Wildsight welcomes the ban on trophy hunting of grizzly bears announced yesterday, but we are unclear what a meat hunt will mean for the bears. Big-game hunters may still hunt grizzlies, taking home photos of themselves with their kill instead of the bear’s hide, head and paws, which will be prohibited.

Very few, if any, hunters are out to hunt grizzlies for meat. Currently, hunters are already required to take home the meat from most animals killed, but not from grizzly bears. What exactly will the new regulations be? How effective the trophy hunting ban is will depend entirely on the specific regulations. The Minister promised to consult with First Nations and stakeholders to determine next steps and details of the trophy hunt ban. Wildsight will expect to participate in these discussions to make sure the trophy hunting ban works.

Habitat and connectivity is key

But the problem facing grizzly bears, like so many species across the province, is much broader than hunting. Habitat and connectivity is key. Grizzly bears, like so many other large predators, need space to roam, undisturbed by humans. They need connectivity to travel across the landscape and for bears to move between populations to maintain genetic diversity. Without significant changes in how we manage the human footprint on the land in BC, declines will continue for many species. We have more and more roads and recreation in our backcountry, more development spreading out from our towns, and the impacts of forestry and mining are broad and deep.

Wildsight appreciates Minister Donaldson’s commitment to moving forward with a broader consultation process on a renewed wildlife management strategy for the province. We hope that the government is ready to work with British Columbians to make wildlife a real priority, including all species, not just those that are hunted. Much more than just hunting regulations needs to change.

Industry has dominated land use for far too long. Instead of piecemeal struggles to protect the remaining patches of old growth forest, individual wildlife corridors and critical habitats, we need to sit down together for land-use planning that integrates forestry, mining, roads and recreation.

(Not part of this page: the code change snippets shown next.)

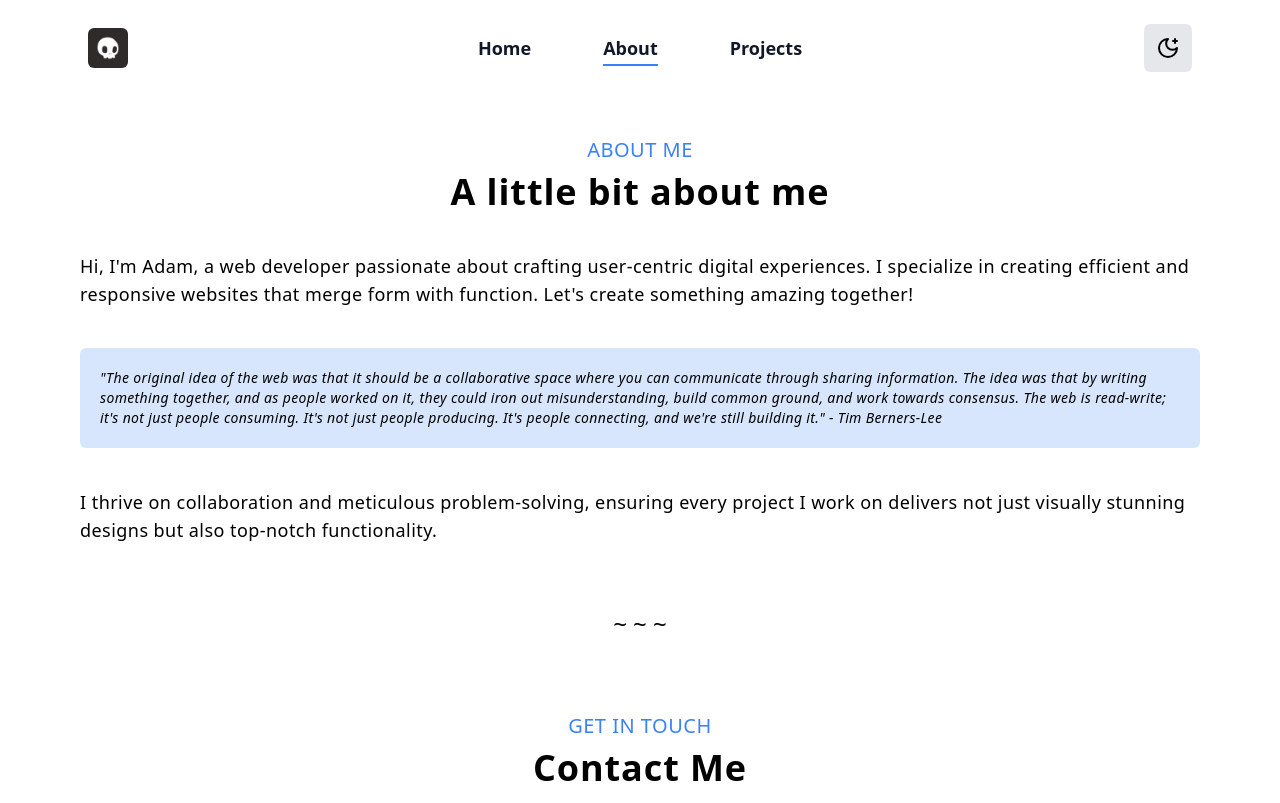
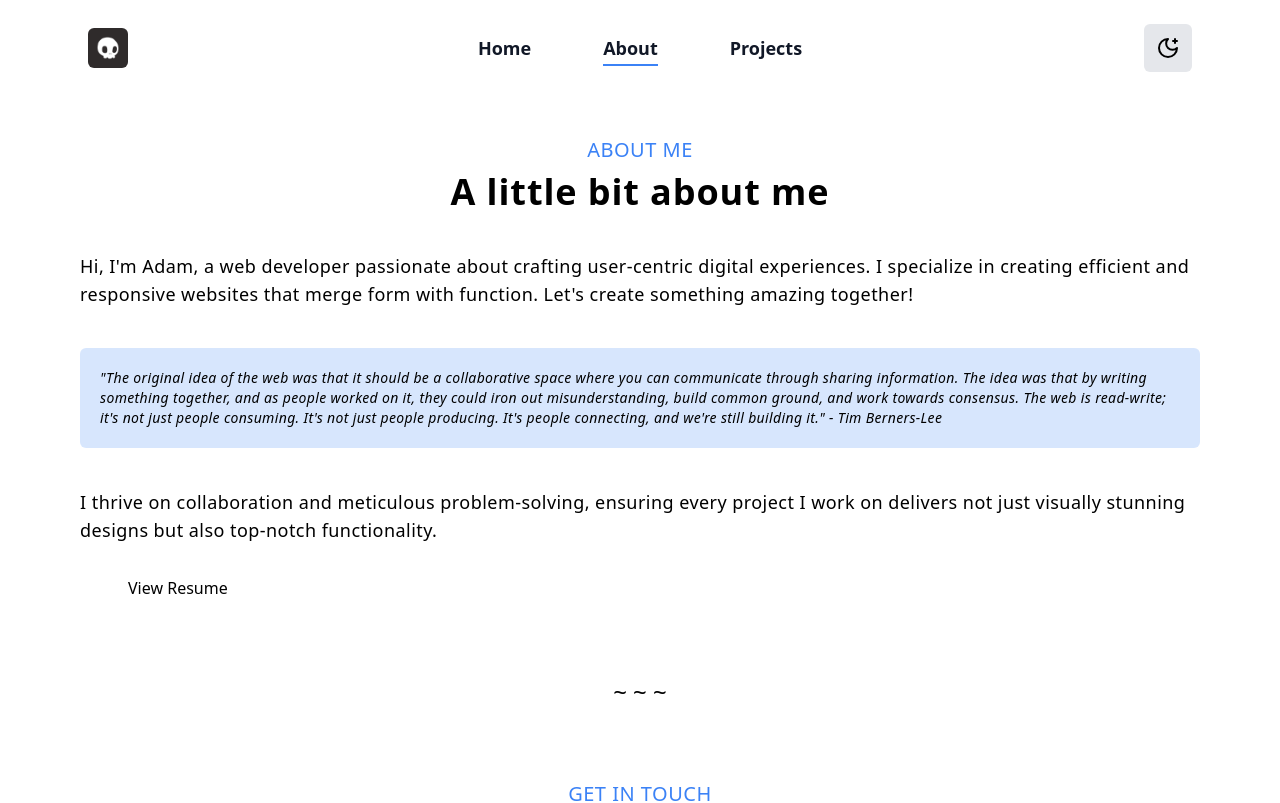
Before and after one commit to awimpenny/myPortfolio, a Next.js app: page /about in a window 1280 px wide. Shown: the top 803 px of the page. Built offline with nearby package versions, Linux system fonts and the light colour scheme.

Commit message:
feat(about): see resume

```diff
--- a/app/about/page.tsx
+++ b/app/about/page.tsx
@@ -1,7 +1,13 @@
 /** @format */
+'use client';
+
 import ContactForm from '@/components/about/contact';
+import Image from 'next/image';
+import React from 'react';
 
 const About = () => {
+    const [open, setOpen] = React.useState<boolean>(false);
+
     return (
         <main>
             <h1 className='text-lg md:text-xl text-center text-blue-500 mt-10 mb-2 tracking-wide'>ABOUT ME</h1>
@@ -22,6 +28,23 @@ const About = () => {
                 I thrive on collaboration and meticulous problem-solving, ensuring every project I work on delivers not
                 just visually stunning designs but also top-notch functionality.
             </p>
+            <button
+                aria-label='button'
+                type='button'
+                className='mt-5 md:w-auto md:inline-flex py-3 px-2 md:px-12 rounded-md w-full bg-white text-black dark:bg-[#2f2b2b] dark:text-white items-center justify-center general-ring-state font-medium'
+                onClick={() => {
+                    setOpen(!open);
+                }}
+            >
+                {open ? 'Close' : 'View'} Resume
+            </button>
+            <Image
+                src={'/resume.jpg'}
+                alt='Resume'
+                width={613}
+                height={792}
+                className={`${open ? 'block' : 'hidden'} mt-5 rounded-sm`}
+            />
             <hr className="h-10 w-full text-center my-16 border-none before:text-2xl before:leading-8 before:text-black  dark:before:text-gray-300 before:content-['~_~_~']"></hr>
             <ContactForm />
         </main>
```
Also changed, not shown: public/resume.jpg (added).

Real wildlife management will require changes that include additional protected areas and carefully managed connectivity across the landscape. Let’s make sure our grizzlies have the habitat that they need.